In what ways can the average consumer improve their environmental and social impact while shopping?
In my book (Magnifeco your Head-to-Toe Guide to Ethical Fashion and Nontoxic Beauty) I came up with an acronym to help shoppers buy better. I wanted something easy to remember, and that acknowledged that most of us, at our core, are “value” conscious. Fast-fashion chains that offer really cheap clothes say their “bottom line price” policy is because we (the customers) are price-conscious and demand low prices. True, we do want lower prices, but the trade-off is when we pay less, we also get less: less transparency, less accountability, fewer ethics and lower quality.

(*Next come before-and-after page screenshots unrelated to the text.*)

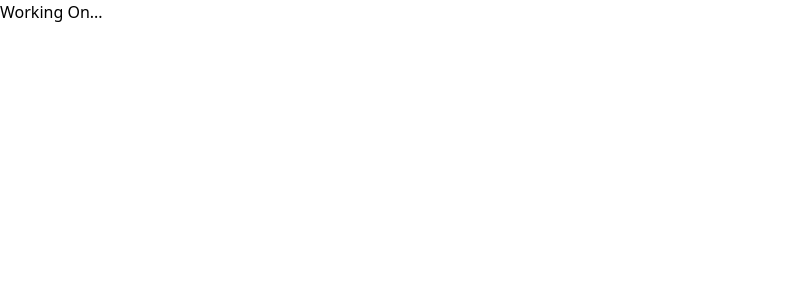
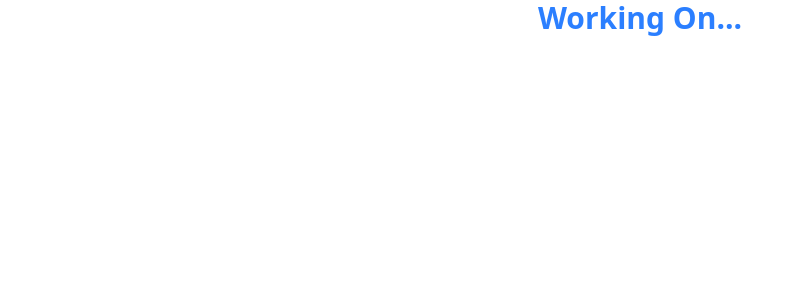
Before and after one commit to Pavan1080p/quickbite, a React (Vite) app: page / in a window 1280 px wide. Shown: the top 300 px of the page, without its empty margins (0-804 px from the left). Built offline with nearby package versions, Linux system fonts and the light colour scheme.

Commit message:
landing page initivative fromm landp1

```diff
--- a/src/App.jsx
+++ b/src/App.jsx
@@ -3,7 +3,7 @@
 const App = () => {
   return (
     <div>
-      <h1> Working On...</h1>
+     <h1 className="text-3xl font-bold text-center text-blue-500">Working On...</h1>
     </div>
   );
 };
```
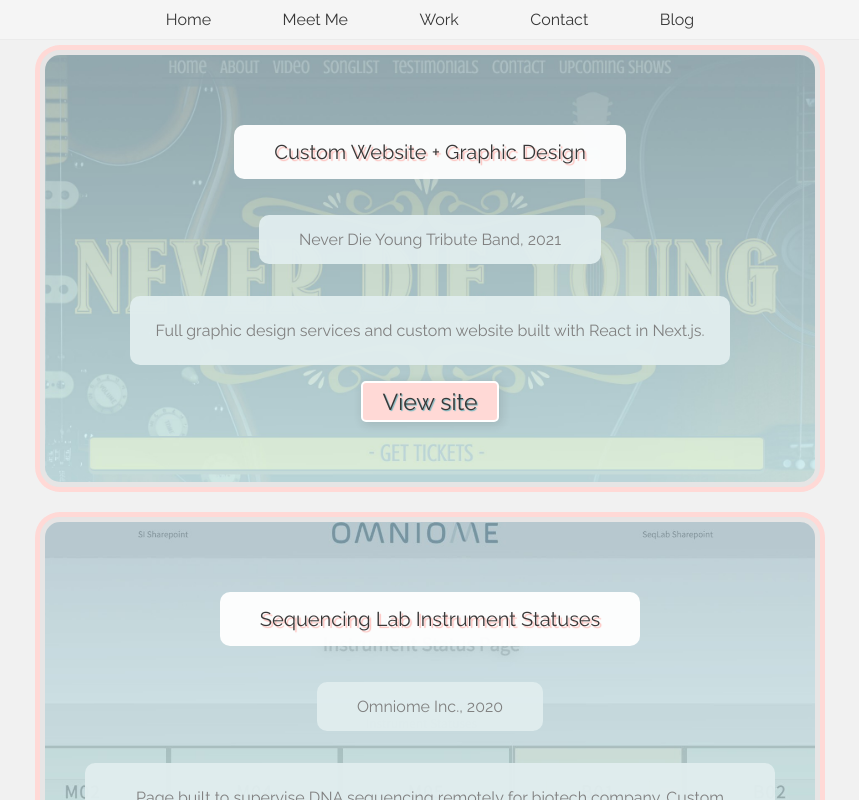
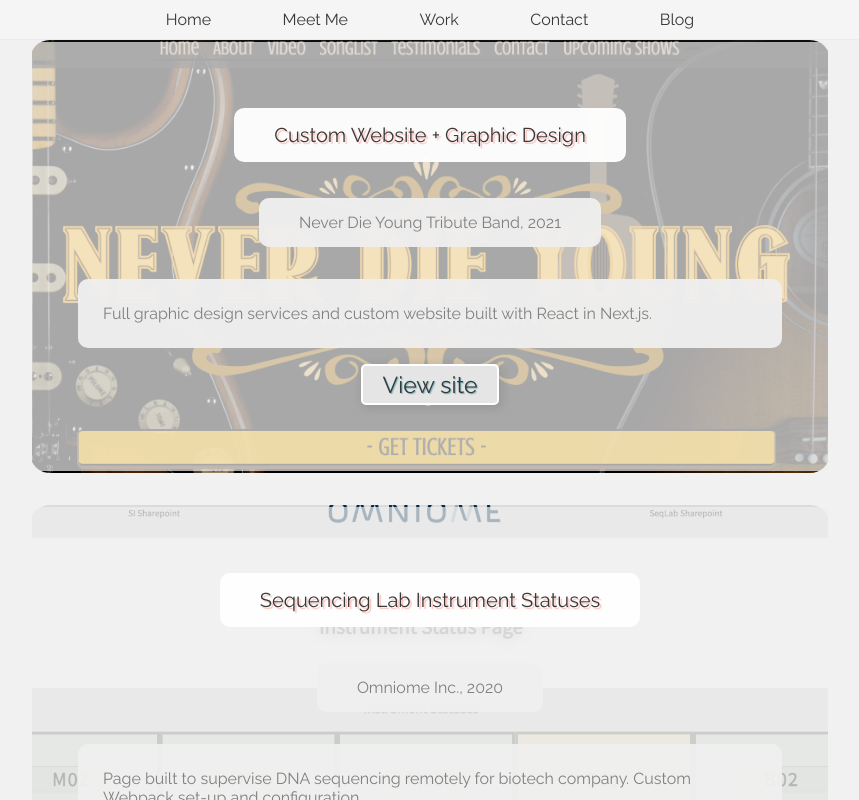
Before and after one commit to carlyMhayter/portfolio-ch, a Next.js app: page /web in a window 1280 px wide. Shown: the top 800 px of the page, without its empty margins (210-1069 px from the left). Built offline with nearby package versions, Linux system fonts and the light colour scheme; a web font is replaced by a local one.

Commit message:
fix: being restyling the galley pages

```diff
--- a/pages/web.js
+++ b/pages/web.js
@@ -1,6 +1,6 @@
 const webExamples = [
   {
-    imgLoc: '/NDY-screenshot-blue.jpg',
+    imgLoc: '/NDY-screenshot.png',
     imgWidth: '350px',
     imgHeight: '300px',
     imgAlt: 'never die young screenshot of logo',
@@ -11,7 +11,7 @@
     linkToSite: 'https://neverdieyoung.net',
   },
   {
-    imgLoc: '/seqScreenshot-blue.jpg',
+    imgLoc: '/seqScreenshot.png',
     imgWidth: '350px',
     imgHeight: '300px',
     imgAlt: 'never die young screenshot of logo',
@@ -41,11 +41,13 @@
         {webExamples.map((thing) => (
           <div
             key={thing.sitePic}
-            className="project-container web-project"
+            className="web-project"
             style={{
               backgroundImage: `url(${thing.imgLoc})`,
             }}
           >
+            <div className="project-background-overlay">
+              <div className="project-inner-container">
                 <div className="project-text-container">
                   <p className="project-title site-title">{thing.siteTitle}</p>
                   <p className="project-client">{thing.siteClient}</p>
@@ -57,6 +59,8 @@
                   </a>
                 </div>
               </div>
+            </div>
+          </div>
         ))}
       </div>
     </div>
--- a/pages/work.js
+++ b/pages/work.js
@@ -1,5 +1,5 @@
+import Image from 'next/image';
 import Link from 'next/link';
-import Image from 'next/image';
 
 function Home() {
   return (
@@ -8,7 +8,7 @@
         <div className="fineart-container container-tags">
           <Link href="./fineart">
             <a>
-              <div className="fineart-text tag-text">FINE ART</div>
+              <div className="fineart-text tag-text">Fine Art</div>
               <div className="fineart-logo brush-top">
                 <Image
                   src="/brush-drawing2.svg"
@@ -23,7 +23,7 @@
         <div className="web-container container-tags">
           <Link href="./web">
             <a>
-              <div className="web-text tag-text">WEB</div>
+              <div className="web-text tag-text">Web</div>
               <div className="web-logo">
                 <Image
                   src="/laptop-drawing-lines-1.svg"
--- a/styles/galleryPage.scss
+++ b/styles/galleryPage.scss
@@ -21,14 +21,13 @@
   text-align: center;
   padding-top: 20px;
   border-radius: 20px;
-  box-shadow: 0px 0px 0px 5px var(--vltSalmon);
+  box-shadow: 0px 0px 0px 5px var(--ltGrey);
 }
 
 .project-title {
   /* border: 2px solid rgb(148, 0, 25); */
   font-family: var(--font), sans-serif;
   color: var(--drkGrey);
-  text-shadow: 2px 2px 1px var(--ltSalmon);
   background-color: rgba(255, 255, 255, 0.95);
   padding: 15px 40px;
   border-radius: 10px;
--- a/styles/pages.scss
+++ b/styles/pages.scss
@@ -52,8 +52,8 @@
   text-align: center;
 }
 .form-boxes:hover {
-  border: 2px solid var(--salmon);
-  box-shadow: 10px 20px 1px 1px var(--deSatRed);
+  border: 2px solid var(--ltBlue);
+  box-shadow: 10px 20px 1px 1px var(--deSatBlue);
 }
 
 .manual-contact {
--- a/styles/web.scss
+++ b/styles/web.scss
@@ -15,28 +15,42 @@
   background-size: cover;
   height: auto;
   border-radius: 20px;
+  margin-bottom: 2em;
+  border: 2px solid transparent;
+  transition: 0.5s;
+  :hover {
+    border: 2px solid var(--ltSalmon);
+  }
+}
+
+.project-background-overlay {
+  background-color: rgba(240, 240, 240, 0.7);
+  padding: 1em;
+  transition: 0.5s;
+}
+
+.project-inner-container {
+  width: 100%;
+  height: 100%;
 }
 .site-title {
   font-size: 20px;
 }
 
 .project-link {
-  background-color: var(--vltSalmon);
+  background-color: var(--vLtGrey);
   padding: 5px 20px;
   border-radius: 5px;
   margin-bottom: 20px;
   border: 2px white solid;
   font-family: var(--font), sans-serif;
   color: var(--drkGrey);
-  text-shadow: 1px 1px 1px var(--blue);
   font-size: 23px;
   box-shadow: 2px 2px 10px 1px rgba(37, 37, 37, 0.123);
   transition: 0.5s;
-}
-
-.project-link:hover {
-  background-color: var(--ltSalmon);
-  transform: scale(1.03);
+  :hover {
+    background-color: var(--ltSalmon);
+  }
 }
 
 .project-client {
@@ -48,7 +62,7 @@
 
 .project-client,
 .web-description {
-  background: hsl(183deg 30% 91% / 95%);
+  background: rgba(240, 240, 240, 0.95);
 }
 
 /***********************************************************************
--- a/styles/work.scss
+++ b/styles/work.scss
@@ -11,18 +11,16 @@
   height: 600px;
   top: 4rem;
   justify-content: space-around;
-  /* border: 2px greenyellow solid; */
 }
 .container-tags {
-  border: 2px solid var(--deSatBlue);
+  border: 2px solid transparent;
   background-color: whitesmoke;
-  width: 350px;
-  height: 500px;
+  width: 23em;
+  height: 18.5em;
   display: flex;
   flex-direction: column;
-  justify-content: center;
   align-items: center;
-  margin-top: 30px;
+  margin-top: 2.5em;
   transition: 0.5s;
   color: rgb(66, 66, 66);
   border-radius: 20px;
@@ -30,43 +28,35 @@
 }
 
 .fineart-container {
-  box-shadow: -40px 40px 1px 1px var(--ltGrey);
+  box-shadow: -20px 20px 1px 1px var(--ltGrey);
 }
 .web-container {
-  box-shadow: 40px 40px 1px 1px var(--ltGrey);
+  box-shadow: 20px 20px 1px 1px var(--ltGrey);
 }
 
 .fineart-container:hover {
-  border: 2px solid var(--salmon);
+  border: 2px solid var(--ltSalmon);
   color: var(--almostBlack);
   background-color: var(--vLtPink);
-  box-shadow: 20px 20px 1px 1px var(--deSatRed);
+  box-shadow: 20px 20px 1px 1px var(--ltSalmon);
 }
 .web-container:hover {
-  border: 2px solid var(--salmon);
+  border: 2px solid var(--ltSalmon);
   background-color: var(--vLtPink);
-  box-shadow: -20px 20px 1px 1px var(--deSatRed);
+  box-shadow: -20px 20px 1px 1px var(--ltSalmon);
   color: rgba(37, 37, 37, 0.966);
-  text-shadow: 10px 10px 7px var(--brightOrangeRed);
 }
 
 .tag-text {
-  font-family: var(--font), serif;
-  font-size: 80px;
-  /* border: 2px solid lavender; */
+  font-family: var(--font);
+  font-size: 4em;
   display: flex;
   flex-direction: column;
   padding: 30px 0px;
   text-align: center;
-  text-shadow: -3px 3px 2px var(--brightOrangeRed);
   transition: 0.5s;
-  position: absolute;
-  top: 60px;
-  left: 0;
 }
-.web-text {
-  left: 75px;
-}
+
 .fineart-logo {
   width: 325px;
   height: 50px;
@@ -76,11 +66,11 @@
 }
 
 .web-logo {
-  width: 325px;
+  width: 200px;
   height: 325px;
   position: absolute;
-  top: 175px;
-  left: 20px;
+  top: 2.5em;
+  left: 4.3em;
 }
 
 @media only screen and (max-width: 950px) {
```
Lines whose indentation alone changed are shown as unchanged.
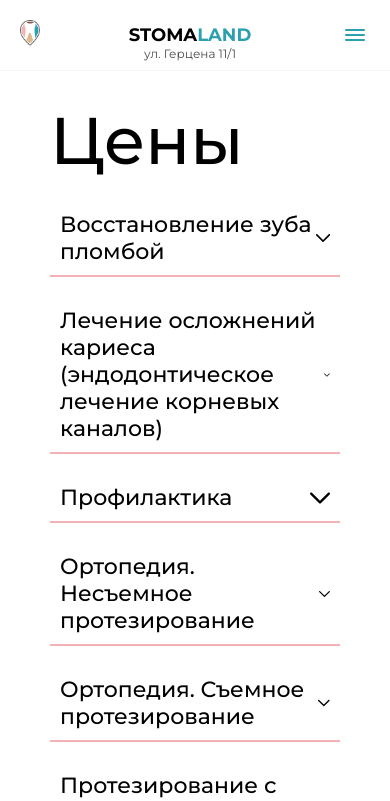
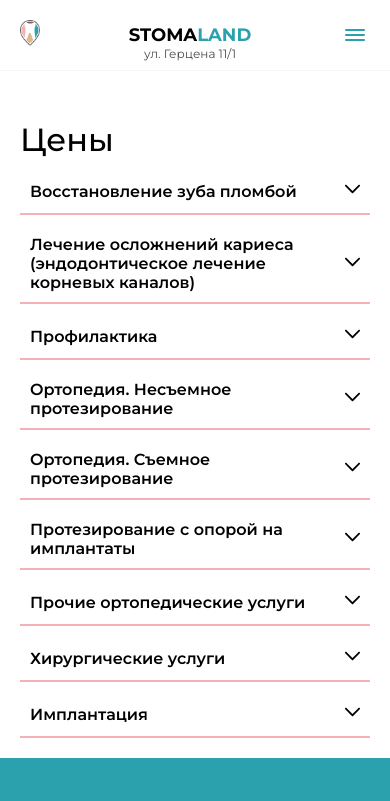
Before and after one commit to ErlanAkimov/stomaland, a React (Create React App) app: page /price in a window 390 px wide. Shown: the top 801 px of the page. Built offline with nearby package versions, Linux system fonts and the light colour scheme.

Commit message:
finish with responsive style for price page

```diff
--- a/src/pages/PricePage/PricePage.jsx
+++ b/src/pages/PricePage/PricePage.jsx
@@ -37,8 +37,8 @@ function PricePage() {
 		setRotate((prevValue) => {
 			const newValue = [...prevValue];
 			newValue[index] == 'rotate(0deg)'
-				? newValue[index] = 'rotate(-180deg)'
-				: newValue[index] = 'rotate(0deg)';
+				? (newValue[index] = 'rotate(-180deg)')
+				: (newValue[index] = 'rotate(0deg)');
 
 			return newValue;
 		});
@@ -63,22 +63,28 @@ function PricePage() {
 						>
 							<h1 className={styles.block_title_h1}>{item.section}</h1>
 
+							<div>
 								<svg
 									height="20px"
 									width="20px"
 									viewBox="0 0 185.344 185.344"
 									style={{
 										transition: '.3s ease-in-out',
-									transform: openStates[index] ? rotate[index] : 'rotate(0deg)',
+										transform: openStates[index]
+											? rotate[index]
+											: 'rotate(0deg)',
 									}}
 								>
 									<path
 										style={{ fill: '#010002' }}
+										min-height="20px"
+										min-width="20px"
 										d="M92.672,144.373c-2.752,0-5.493-1.044-7.593-3.138L3.145,59.301c-4.194-4.199-4.194-10.992,0-15.18
 								c4.194-4.199,10.987-4.199,15.18,0l74.347,74.341l74.347-74.341c4.194-4.199,10.987-4.199,15.18,0
 								c4.194,4.194,4.194,10.981,0,15.18l-81.939,81.934C98.166,143.329,95.419,144.373,92.672,144.373z"
 									/>
 								</svg>
+							</div>
 						</div>
 						<div
 							className={styles.table}
--- a/src/pages/PricePage/price.module.scss
+++ b/src/pages/PricePage/price.module.scss
@@ -14,24 +14,6 @@
 	}
 }
 
-.maintenance {
-	font-size: 33px;
-	font-weight: 700;
-	margin-top: 20px;
-}
-
-.message {
-	margin-top: 20px;
-	font-size: 22px;
-	max-width: 1000px;
-	line-height: 28px;
-	span {
-		color: blue;
-	}
-}
-
-// main
-
 .content {
 	margin-top: 20px;
 }
@@ -46,7 +28,7 @@
 
 	&_h1 {
 		font-size: 22px;
-		font-weight: 500;
+		font-weight: 600;
 	}
 }
 
@@ -60,12 +42,55 @@
 	display: flex;
 	align-items: center;
 	justify-content: space-between;
+	font-weight: 500;
 
 	&:nth-child(2n) {
 		background-color: #f1f1f1;
+	}
+
+	h4 {
+		font-weight: 500;
+		font-size: 18px;
+	}
+
+	span {
+		min-width: fit-content;
+		font-weight: 600;
 	}
 }
 
 .table {
 	overflow: hidden;
 }
+
+
+@media screen and (max-width: 701px) {
+	.wrapper {
+		padding: 20px;
+
+		.title {
+			font-size: 32px;
+		}
+	}
+
+	.content {
+		margin-top: 10px;
+	}
+
+	.block_title {
+		&_h1 {
+			font-size: 16px;
+		}
+	}
+
+	.table_item {
+		h4 {
+			font-size: 14px;
+			// max-width: 80%;
+		}
+	}
+
+	svg {
+		width: 15px;
+	}
+}
```
Lines whose indentation alone changed are shown as unchanged.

We want low prices, but not at all costs. What we are really seeking is value. V.A.L.U.E. Each letter correlates to an ethic that both helps decrease some of the burden on the industry and help you buy better. When it comes time to shop, the questions to ask are: Does it already exist (Vintage)? Does it support craft, empower women or alleviate poverty (Artisan)? Does it serve my community (Local)? Does it save something from the landfill (Upcycled)? Lastly, does it support human, animal or environmental rights (Ethical)?
When researching for your book were there any surprises in what you learned?
I say at the beginning of the book ‘proceed with caution’ because you can ‘un’know. And that’s speaking from experience. There were many things I had suspected, but didn’t realize how ‘bad’ they were. I radically changed how I view three industries and became more vigilant in my shopping as a result. First, in the beauty/personal care industry, learning the concept of ‘body burden’ and that chemicals (from those products) get in us and stay in us forever. In footwear, learning about the state of the billion dollar leather industry in Bangladesh that is so toxic the average life expectancy for the workers is 50 years old. And lastly in jewellery, learning how many children are still involved in the supply chain – especially for mining and gem cutting. It made me realize that now, more than ever – we need to know what things are made of and who made them.
What new trends do you foresee in the ethical fashion industry for 2017?
I‘m excited about the amount of innovation on the horizon for both the apparel and footwear industry. Green chemistry, innovative textiles, 3D printing – the industry finally has attracted some of the brightest minds and investment dollars to focus on being better. And I love how many brands are being more conscious about the supply chain and either getting Fair Trade Certified, like you guys, or B Corp certified. I love respected and recognizable marks that make buying better easier.
You can listen to Kate’s Magnefico Radio interview with our founder Tal Dehtiar Here
You can learn more about Kate’s book and how to purchase it Here